Where does the word "offline" occur in the data below? Copy each line that holds it.

__________

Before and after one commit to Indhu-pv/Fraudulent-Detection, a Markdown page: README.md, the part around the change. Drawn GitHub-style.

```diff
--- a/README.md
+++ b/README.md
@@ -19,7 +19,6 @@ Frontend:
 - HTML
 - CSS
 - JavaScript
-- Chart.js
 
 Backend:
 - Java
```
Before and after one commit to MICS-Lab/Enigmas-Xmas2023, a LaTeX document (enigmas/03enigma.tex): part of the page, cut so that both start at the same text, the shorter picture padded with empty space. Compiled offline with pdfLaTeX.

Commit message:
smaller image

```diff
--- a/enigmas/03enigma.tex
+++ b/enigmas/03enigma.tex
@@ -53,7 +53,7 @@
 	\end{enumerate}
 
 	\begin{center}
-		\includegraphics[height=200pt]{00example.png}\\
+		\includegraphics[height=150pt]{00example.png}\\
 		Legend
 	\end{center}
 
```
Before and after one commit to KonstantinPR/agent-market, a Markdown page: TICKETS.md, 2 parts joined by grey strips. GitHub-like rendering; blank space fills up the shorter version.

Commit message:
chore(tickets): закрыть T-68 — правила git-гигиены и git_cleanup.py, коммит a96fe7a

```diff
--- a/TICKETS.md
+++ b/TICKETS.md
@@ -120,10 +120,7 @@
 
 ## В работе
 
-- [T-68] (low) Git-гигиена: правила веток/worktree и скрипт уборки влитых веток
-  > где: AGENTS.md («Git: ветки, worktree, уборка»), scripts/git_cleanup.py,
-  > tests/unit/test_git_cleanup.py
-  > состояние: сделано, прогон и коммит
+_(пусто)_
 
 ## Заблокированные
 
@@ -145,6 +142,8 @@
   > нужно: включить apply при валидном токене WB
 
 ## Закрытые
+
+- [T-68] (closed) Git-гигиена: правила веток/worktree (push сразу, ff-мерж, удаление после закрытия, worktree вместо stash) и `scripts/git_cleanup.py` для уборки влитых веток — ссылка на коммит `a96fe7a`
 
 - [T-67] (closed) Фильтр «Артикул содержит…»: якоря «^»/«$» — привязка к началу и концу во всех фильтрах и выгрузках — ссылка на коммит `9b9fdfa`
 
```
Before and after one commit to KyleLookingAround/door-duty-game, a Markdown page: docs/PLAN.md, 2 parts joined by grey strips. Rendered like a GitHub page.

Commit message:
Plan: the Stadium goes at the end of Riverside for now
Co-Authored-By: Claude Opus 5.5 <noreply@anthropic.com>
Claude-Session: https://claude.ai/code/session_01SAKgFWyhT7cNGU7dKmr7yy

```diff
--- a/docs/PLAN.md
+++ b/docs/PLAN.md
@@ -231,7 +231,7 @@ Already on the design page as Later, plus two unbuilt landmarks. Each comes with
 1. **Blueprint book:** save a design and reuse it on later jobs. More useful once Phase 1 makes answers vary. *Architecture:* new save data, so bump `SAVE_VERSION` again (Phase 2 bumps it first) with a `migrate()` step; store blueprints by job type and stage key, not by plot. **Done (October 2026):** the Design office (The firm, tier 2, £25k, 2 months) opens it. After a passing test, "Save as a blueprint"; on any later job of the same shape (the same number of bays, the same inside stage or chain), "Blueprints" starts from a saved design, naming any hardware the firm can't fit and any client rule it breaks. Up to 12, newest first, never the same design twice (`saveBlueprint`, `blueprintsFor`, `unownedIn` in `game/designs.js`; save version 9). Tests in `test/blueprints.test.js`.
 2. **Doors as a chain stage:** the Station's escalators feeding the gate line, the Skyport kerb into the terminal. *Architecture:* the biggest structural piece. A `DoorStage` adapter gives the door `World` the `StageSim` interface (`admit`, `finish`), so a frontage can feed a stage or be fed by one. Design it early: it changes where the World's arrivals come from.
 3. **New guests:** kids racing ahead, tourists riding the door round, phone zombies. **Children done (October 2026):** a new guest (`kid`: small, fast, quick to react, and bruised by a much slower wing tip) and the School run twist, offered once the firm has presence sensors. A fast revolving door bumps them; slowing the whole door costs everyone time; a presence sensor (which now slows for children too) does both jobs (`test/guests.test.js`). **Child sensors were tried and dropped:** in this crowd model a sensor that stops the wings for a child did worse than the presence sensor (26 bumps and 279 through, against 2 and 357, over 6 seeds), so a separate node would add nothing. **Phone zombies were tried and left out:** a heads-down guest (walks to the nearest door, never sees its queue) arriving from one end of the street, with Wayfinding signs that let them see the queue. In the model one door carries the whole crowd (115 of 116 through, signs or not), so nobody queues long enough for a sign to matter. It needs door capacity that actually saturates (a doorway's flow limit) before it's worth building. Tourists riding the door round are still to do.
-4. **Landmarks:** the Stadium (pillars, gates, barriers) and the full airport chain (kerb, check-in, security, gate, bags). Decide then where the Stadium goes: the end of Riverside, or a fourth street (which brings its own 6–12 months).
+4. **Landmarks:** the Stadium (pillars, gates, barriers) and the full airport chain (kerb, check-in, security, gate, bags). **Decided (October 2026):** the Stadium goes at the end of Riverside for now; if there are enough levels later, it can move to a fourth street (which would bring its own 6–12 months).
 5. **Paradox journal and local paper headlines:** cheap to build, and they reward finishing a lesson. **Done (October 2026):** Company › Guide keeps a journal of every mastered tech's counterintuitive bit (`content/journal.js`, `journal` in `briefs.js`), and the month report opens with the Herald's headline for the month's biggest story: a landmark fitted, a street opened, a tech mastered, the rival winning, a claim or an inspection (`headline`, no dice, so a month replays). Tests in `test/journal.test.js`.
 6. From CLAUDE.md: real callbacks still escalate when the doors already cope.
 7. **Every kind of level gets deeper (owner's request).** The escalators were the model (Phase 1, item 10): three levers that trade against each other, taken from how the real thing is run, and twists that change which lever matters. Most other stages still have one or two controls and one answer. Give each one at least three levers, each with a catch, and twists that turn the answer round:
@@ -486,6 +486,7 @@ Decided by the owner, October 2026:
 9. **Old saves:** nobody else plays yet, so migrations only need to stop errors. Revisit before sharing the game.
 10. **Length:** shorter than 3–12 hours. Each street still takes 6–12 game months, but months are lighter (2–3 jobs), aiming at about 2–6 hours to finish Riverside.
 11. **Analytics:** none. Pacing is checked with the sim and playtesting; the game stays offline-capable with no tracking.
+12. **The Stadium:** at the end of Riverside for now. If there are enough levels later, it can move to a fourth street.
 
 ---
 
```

__________

Exercise answer ->
Before and after one commit to MICS-Lab/Enigmas-Xmas2023, a LaTeX document (enigmas/03enigma.tex): part of the page, cut so that both start at the same text, the shorter picture padded with empty space. Compiled offline with pdfLaTeX.
 11. **Analytics:** none. Pacing is checked with the sim and playtesting; the game stays offline-capable with no tracking.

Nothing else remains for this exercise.